Some sample questions are:
A) What are three responsibilities of citizenship?
- Being loyal to Canada, recycling newspapers, serving in the navy, army or air force?
- Obeying the law, taking responsibility for oneself and one’s family, serving on a jury.
- Learning both official languages, voting in elections, belonging to a union.
- Buying Canadian products, owning your own business, using less water.
B) What is the meaning of the Remembrance Day poppy?
- To remember our Sovereign, Queen Elizabeth II.
- To celebrate Confederation.
- To honour prime ministers who have died.
- To remember the sacrifice of Canadians who have served or died in wars up to the present day.
C) How are Members of Parliament chosen?
- They are appointed by the United Nations.
- They are chosen by the provincial premiers.
- They are elected by voters in their local constituency (riding).
- They are elected by landowners and police chiefs.
D) How does a bill become a law?
- The Lieutenant Governor must approve the bill.
- Approval by a majority in the House of Commons and Senate and finally the Governor General.
- The Queen must sign the bill.
- Approval by the Members of the Legislative Assembly.
E) What was the Women’s Suffrage Movement?
- The effort by women to achieve the right to vote.
- The effort by women to participate in military service.
- An unsuccessful movement to get husbands to do housework.
- The effort by women to be in Parliament.
The pass rate for the citizenship exam has fluctuated dramatically in the last several years. Prior to the introduction of the new exam based on the Discover Canada manual, it was around 96%. Immediately after the introduction of Discover Canada it plunged to around 70%. Several difficult questions were pulled, and the pass rate currently sits at around 83%. Statistics show that there is not a great variation in the pass rate based on age, however, education level is a strong indicator. Counter-intuitively, the longer someone has been a permanent resident at the time they write the test the less likely it is that the person will pass.

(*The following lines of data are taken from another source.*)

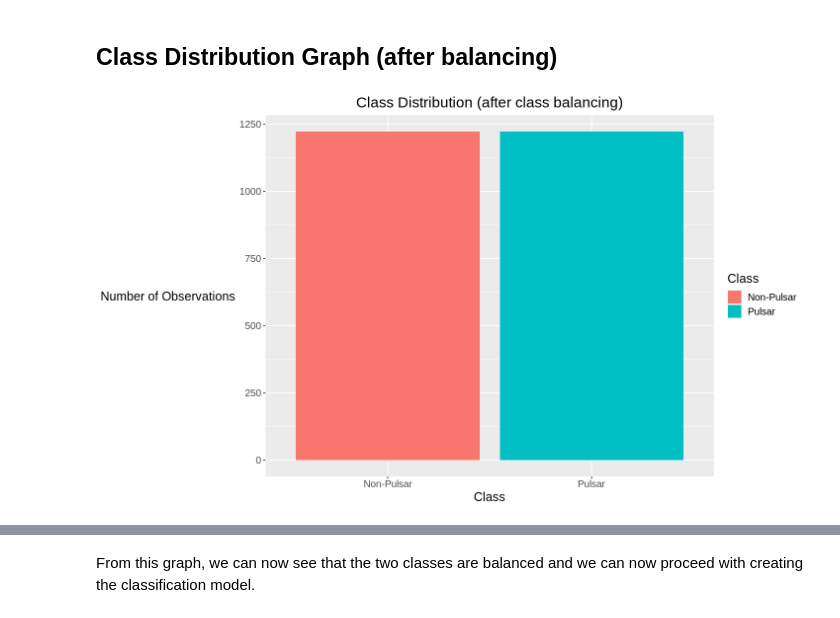
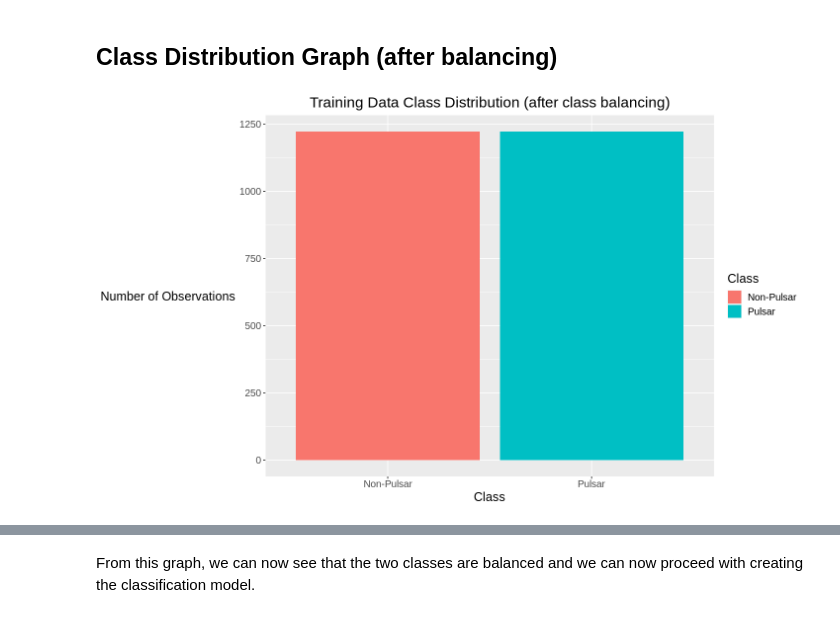
Before and after one commit to IDEKENTERPRISES/dsci-pulsar, a Jupyter notebook: final_code.ipynb, the cells around one changed output, grey strips where cells are left out. Drawn from its saved outputs; the diff is of its cells as text; code cells hidden in the pictures.

```diff
--- a/final_code.ipynb
+++ b/final_code.ipynb
@@ -170,14 +196,14 @@ A tibble: 2444 × 10
 ## Class Distribution Graph (after balancing)
 # %%
 options(repr.plot.width = 12, repr.plot.height = 7)
-class_distribution_plot <- pulsar_data_training |>
+class_distribution_plot_1 <- pulsar_data_training |>
                            mutate(class = case_when(class == "non_pulsar" ~ "Non-Pulsar",
                                                     class == "pulsar" ~ "Pulsar")) |> # Change class names (only for this plot) to titlecase for readability.
                            ggplot(aes(x = class, fill = class)) +
-                           geom_bar() + labs(x = "Class", y = "Number of Observations", title = "Class Distribution (after class balancing)", fill = "Class") +
+                           geom_bar() + labs(x = "Class", y = "Number of Observations", title = "Training Data Class Distribution (after class balancing)", fill = "Class") +
                            theme(text = element_text(size = 15),
                                  plot.title = element_text(hjust = 0.5),
                                  axis.title.y = element_text(angle = 0, vjust = 0.5, margin = margin(r = 5, unit = "pt")))
-class_distribution_plot
+class_distribution_plot_1
 # %% [output]
-[figure, old version]
+[figure, new version]
```
Also changed, not shown: parts of 9 cells of this notebook.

Applicants who fail the written test are referred to a hearing with a citizenship judge.